• **Description of the task**:
Filter the entries, keeping every line with the word "Firebase".

Extracted records
────────────────────────────────────────
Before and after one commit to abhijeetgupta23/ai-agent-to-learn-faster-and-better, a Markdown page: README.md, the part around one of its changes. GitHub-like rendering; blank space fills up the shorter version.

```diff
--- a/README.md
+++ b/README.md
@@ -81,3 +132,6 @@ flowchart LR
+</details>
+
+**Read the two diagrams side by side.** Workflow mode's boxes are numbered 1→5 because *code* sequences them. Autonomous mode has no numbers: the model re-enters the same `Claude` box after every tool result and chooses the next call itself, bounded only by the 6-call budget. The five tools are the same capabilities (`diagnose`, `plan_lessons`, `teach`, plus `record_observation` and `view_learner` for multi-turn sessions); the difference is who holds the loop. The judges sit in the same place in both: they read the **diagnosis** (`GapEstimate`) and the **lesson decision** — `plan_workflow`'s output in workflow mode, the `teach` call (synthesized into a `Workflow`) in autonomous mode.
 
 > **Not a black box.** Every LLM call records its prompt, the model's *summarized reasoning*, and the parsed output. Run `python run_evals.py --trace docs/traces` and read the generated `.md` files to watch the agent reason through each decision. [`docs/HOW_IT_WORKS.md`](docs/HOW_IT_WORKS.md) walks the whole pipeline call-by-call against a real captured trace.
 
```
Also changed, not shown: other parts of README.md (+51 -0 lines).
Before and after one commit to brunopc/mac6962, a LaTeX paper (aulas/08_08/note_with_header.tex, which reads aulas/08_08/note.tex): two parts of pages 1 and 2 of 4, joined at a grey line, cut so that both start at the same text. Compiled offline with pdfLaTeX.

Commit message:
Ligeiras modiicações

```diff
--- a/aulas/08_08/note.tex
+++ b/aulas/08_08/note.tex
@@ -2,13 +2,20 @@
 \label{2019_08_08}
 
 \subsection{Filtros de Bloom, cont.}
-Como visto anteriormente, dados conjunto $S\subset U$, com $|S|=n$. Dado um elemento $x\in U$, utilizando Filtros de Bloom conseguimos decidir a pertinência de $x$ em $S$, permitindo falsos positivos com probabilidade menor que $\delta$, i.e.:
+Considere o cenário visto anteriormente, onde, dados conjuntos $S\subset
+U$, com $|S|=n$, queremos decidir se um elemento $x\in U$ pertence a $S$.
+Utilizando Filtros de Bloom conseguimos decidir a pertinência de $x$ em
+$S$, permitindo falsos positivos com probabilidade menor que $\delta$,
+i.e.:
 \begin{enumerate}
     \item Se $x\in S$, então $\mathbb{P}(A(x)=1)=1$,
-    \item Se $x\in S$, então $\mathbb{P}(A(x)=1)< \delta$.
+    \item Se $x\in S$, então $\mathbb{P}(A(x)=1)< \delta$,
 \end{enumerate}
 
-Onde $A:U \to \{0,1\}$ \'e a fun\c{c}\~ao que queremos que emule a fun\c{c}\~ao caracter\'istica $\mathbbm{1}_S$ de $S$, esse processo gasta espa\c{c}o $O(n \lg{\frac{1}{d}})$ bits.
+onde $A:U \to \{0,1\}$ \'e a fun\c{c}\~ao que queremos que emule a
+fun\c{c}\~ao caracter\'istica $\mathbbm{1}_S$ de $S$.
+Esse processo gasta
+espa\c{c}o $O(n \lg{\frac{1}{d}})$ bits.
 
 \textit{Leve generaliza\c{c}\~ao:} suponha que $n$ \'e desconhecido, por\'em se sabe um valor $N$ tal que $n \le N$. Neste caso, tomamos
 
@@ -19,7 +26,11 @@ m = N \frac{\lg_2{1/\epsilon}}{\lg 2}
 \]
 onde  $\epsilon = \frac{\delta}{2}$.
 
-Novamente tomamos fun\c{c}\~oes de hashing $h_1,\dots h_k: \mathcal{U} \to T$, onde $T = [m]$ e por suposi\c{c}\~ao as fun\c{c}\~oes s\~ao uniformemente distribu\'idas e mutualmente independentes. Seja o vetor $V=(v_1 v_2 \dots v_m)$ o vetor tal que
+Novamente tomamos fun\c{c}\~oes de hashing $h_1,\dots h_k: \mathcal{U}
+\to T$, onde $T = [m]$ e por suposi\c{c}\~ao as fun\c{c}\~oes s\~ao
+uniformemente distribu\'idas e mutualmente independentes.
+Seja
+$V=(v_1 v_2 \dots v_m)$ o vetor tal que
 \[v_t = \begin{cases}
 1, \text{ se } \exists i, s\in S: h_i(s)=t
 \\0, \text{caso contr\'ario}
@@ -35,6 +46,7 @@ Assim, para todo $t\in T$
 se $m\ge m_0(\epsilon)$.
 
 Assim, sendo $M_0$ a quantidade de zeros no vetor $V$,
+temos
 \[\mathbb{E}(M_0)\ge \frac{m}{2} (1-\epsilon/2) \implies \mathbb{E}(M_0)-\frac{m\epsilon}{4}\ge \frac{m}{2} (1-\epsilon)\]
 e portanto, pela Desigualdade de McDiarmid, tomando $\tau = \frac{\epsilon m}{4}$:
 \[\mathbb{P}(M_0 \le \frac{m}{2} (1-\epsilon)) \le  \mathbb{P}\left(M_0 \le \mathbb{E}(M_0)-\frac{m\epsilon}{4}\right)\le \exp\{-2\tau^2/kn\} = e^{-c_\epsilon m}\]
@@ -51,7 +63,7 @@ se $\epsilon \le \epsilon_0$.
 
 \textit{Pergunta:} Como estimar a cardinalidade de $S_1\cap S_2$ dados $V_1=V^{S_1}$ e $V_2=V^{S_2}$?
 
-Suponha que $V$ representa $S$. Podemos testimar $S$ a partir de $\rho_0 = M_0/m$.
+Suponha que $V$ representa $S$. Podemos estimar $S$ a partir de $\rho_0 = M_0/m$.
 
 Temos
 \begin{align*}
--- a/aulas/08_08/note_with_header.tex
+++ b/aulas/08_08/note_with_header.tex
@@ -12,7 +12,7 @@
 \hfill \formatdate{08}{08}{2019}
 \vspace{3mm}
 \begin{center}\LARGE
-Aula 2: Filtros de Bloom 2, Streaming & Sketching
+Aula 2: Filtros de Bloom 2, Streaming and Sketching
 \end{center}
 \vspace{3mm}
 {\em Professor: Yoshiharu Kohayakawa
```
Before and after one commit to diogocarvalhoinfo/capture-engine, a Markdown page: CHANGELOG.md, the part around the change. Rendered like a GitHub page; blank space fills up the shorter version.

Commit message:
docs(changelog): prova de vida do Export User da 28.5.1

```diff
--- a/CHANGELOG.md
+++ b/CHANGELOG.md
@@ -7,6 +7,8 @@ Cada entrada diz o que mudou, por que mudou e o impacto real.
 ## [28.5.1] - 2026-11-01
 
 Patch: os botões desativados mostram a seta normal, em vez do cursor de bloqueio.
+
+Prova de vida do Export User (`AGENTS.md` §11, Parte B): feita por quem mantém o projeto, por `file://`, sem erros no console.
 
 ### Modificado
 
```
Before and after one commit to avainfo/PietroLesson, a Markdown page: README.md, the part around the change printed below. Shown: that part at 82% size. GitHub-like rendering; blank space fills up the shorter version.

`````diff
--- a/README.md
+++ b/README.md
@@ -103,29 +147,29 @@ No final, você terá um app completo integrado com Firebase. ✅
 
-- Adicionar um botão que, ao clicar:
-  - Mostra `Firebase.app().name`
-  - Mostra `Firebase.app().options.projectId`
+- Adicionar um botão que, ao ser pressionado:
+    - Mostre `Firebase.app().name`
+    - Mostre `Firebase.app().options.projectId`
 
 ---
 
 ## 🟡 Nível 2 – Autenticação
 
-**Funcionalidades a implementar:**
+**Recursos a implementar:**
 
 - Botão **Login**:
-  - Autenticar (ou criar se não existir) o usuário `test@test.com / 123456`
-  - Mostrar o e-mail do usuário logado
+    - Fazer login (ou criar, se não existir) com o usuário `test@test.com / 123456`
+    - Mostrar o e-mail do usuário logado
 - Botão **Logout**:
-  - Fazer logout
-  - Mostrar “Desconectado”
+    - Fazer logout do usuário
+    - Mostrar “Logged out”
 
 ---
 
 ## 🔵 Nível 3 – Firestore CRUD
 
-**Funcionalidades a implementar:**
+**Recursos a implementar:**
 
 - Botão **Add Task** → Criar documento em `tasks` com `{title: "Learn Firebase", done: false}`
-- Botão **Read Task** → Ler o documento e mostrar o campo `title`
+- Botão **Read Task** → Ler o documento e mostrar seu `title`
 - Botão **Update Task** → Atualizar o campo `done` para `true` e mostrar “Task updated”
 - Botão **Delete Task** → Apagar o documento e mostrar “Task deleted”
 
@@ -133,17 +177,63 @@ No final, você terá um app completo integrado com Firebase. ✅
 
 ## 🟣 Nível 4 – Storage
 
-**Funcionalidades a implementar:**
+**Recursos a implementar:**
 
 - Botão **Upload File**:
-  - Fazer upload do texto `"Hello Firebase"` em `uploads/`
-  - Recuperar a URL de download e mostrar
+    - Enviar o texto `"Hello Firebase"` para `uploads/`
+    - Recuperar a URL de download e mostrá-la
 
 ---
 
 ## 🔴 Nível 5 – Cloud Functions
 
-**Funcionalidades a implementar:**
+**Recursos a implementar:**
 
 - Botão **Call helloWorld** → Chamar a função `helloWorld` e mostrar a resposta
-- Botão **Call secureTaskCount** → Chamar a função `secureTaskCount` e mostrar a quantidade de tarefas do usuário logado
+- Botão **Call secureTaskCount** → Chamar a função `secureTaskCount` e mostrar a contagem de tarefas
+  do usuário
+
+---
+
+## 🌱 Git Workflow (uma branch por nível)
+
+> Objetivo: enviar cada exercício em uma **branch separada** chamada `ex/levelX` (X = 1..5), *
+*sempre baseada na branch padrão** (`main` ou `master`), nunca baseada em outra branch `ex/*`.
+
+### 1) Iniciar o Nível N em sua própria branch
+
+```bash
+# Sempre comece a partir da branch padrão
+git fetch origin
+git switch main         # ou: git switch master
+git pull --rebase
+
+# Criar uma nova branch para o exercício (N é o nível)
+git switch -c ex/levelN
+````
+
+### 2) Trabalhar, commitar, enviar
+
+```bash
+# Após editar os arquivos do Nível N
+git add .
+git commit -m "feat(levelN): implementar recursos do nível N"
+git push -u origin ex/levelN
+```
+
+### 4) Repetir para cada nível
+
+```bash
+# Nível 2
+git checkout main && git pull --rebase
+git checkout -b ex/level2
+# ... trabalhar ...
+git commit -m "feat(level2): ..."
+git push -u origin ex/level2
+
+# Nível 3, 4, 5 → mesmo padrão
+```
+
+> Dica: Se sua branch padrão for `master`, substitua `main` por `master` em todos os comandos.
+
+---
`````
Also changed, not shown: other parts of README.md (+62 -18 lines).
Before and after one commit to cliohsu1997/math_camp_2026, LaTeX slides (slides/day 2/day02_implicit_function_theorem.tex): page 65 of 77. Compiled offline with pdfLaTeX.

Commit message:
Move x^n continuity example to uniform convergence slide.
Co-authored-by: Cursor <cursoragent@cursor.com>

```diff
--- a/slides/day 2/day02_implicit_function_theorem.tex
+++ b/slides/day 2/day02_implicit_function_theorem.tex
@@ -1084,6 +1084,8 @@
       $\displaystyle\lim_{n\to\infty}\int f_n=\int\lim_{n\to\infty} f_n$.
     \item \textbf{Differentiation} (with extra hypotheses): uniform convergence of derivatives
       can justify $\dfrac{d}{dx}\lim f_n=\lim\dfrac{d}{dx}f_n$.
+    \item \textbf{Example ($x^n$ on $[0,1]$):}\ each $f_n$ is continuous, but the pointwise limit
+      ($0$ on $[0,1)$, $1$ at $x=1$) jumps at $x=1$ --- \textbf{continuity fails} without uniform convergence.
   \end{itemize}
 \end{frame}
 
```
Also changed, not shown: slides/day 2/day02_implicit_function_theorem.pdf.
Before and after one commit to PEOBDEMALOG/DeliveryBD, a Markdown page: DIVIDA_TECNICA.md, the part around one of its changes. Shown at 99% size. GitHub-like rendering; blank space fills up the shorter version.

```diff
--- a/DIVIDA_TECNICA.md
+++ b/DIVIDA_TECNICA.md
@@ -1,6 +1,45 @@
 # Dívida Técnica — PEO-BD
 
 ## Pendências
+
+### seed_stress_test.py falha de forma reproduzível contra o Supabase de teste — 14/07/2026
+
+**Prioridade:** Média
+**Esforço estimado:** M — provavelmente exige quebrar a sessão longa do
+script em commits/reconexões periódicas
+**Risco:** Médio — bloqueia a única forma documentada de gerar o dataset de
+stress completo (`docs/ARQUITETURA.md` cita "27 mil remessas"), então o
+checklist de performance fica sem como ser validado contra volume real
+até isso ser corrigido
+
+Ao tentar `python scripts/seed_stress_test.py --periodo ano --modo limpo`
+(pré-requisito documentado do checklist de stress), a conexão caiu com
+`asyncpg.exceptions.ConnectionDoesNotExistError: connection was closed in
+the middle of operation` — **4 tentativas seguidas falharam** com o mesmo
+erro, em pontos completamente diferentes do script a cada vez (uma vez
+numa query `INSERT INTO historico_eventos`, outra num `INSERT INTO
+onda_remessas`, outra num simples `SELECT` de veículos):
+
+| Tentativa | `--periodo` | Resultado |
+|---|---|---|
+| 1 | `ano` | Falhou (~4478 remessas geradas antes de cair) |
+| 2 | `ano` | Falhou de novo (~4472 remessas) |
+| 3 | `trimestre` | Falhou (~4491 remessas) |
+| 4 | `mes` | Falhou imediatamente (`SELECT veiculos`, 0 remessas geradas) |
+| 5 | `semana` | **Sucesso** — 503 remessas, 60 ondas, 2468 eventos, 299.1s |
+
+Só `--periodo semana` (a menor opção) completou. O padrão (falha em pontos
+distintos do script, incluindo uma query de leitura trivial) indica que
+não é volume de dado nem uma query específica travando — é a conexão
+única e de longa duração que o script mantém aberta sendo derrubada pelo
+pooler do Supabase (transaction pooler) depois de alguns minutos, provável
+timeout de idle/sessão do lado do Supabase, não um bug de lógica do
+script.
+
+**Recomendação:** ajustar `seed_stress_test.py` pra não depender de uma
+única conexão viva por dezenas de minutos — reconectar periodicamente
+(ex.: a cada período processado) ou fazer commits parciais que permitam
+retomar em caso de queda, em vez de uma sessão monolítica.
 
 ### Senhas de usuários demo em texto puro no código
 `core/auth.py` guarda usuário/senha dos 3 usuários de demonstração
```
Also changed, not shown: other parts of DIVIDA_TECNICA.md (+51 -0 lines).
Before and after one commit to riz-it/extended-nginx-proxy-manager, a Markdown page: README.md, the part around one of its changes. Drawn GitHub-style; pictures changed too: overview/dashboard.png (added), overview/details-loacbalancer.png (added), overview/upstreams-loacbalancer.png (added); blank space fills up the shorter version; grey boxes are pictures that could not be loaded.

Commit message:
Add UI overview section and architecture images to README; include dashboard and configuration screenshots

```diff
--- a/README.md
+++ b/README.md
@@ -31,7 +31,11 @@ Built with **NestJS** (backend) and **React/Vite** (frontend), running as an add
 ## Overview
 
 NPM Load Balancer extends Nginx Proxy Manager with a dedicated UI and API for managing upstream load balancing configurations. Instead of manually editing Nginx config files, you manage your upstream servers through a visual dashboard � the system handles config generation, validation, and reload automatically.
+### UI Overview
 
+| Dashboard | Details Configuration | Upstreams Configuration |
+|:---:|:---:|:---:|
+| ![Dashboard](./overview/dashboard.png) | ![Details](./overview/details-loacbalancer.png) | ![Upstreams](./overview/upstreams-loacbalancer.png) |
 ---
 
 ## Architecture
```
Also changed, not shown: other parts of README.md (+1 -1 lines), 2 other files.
────────────────────────────────────────
• **Response**:
@@ -103,29 +147,29 @@ No final, você terá um app completo integrado com Firebase. ✅
-  - Mostra `Firebase.app().name`
-  - Mostra `Firebase.app().options.projectId`
+    - Mostre `Firebase.app().name`
+    - Mostre `Firebase.app().options.projectId`
 - Botão **Add Task** → Criar documento em `tasks` com `{title: "Learn Firebase", done: false}`
@@ -133,17 +177,63 @@ No final, você terá um app completo integrado com Firebase. ✅
-  - Fazer upload do texto `"Hello Firebase"` em `uploads/`
+    - Enviar o texto `"Hello Firebase"` para `uploads/`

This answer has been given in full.